= Beginning of Section =

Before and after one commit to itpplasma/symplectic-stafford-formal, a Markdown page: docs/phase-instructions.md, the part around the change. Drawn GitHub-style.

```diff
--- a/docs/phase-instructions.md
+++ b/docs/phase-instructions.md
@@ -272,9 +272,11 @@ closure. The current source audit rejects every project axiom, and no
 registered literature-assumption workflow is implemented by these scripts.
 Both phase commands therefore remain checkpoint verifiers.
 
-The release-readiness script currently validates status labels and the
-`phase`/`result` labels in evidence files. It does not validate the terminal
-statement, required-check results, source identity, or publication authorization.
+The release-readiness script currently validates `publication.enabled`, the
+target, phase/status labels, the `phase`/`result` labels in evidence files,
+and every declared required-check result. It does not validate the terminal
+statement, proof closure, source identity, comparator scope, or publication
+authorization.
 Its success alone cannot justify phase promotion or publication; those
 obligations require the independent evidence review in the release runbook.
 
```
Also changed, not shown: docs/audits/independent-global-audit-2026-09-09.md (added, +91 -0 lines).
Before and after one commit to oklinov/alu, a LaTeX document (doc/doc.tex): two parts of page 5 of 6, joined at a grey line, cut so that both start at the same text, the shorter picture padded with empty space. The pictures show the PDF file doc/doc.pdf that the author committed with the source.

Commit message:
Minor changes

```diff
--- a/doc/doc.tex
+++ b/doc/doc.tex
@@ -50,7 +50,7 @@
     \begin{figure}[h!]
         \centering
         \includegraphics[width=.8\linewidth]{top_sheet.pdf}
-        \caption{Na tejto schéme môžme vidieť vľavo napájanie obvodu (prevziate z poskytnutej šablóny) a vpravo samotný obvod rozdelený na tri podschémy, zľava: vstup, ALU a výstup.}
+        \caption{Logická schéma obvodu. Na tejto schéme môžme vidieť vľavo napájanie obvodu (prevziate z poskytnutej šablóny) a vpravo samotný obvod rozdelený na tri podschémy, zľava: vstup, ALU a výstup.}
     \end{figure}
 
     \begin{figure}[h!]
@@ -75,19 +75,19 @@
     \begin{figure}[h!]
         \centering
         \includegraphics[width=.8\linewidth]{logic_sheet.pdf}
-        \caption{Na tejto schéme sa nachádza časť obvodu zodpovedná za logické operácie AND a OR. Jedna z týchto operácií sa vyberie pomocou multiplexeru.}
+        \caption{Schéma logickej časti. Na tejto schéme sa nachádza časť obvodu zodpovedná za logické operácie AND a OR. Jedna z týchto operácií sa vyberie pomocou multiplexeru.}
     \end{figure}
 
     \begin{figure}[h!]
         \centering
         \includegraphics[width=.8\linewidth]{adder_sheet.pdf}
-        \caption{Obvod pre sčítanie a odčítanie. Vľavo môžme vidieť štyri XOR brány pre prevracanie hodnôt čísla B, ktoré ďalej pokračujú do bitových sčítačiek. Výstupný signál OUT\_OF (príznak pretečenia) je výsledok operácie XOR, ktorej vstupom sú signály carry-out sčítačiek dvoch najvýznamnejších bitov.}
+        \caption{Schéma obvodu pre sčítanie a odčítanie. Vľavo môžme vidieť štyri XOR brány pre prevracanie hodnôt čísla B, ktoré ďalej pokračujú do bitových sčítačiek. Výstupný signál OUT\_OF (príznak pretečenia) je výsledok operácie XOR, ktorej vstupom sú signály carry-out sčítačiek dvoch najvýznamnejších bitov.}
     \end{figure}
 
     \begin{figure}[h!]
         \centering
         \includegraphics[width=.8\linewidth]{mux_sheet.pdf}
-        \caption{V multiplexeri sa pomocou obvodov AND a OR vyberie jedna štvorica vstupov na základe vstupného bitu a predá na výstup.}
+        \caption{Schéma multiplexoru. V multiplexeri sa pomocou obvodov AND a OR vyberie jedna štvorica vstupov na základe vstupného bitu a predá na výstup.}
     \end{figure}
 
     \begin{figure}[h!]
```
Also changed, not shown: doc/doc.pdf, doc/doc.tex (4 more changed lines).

= End of Section =

Activity: Return every line of the preceding records in which the word "evidence" appears.

Output for this exercise:
-`phase`/`result` labels in evidence files. It does not validate the terminal
+target, phase/status labels, the `phase`/`result` labels in evidence files,
 obligations require the independent evidence review in the release runbook.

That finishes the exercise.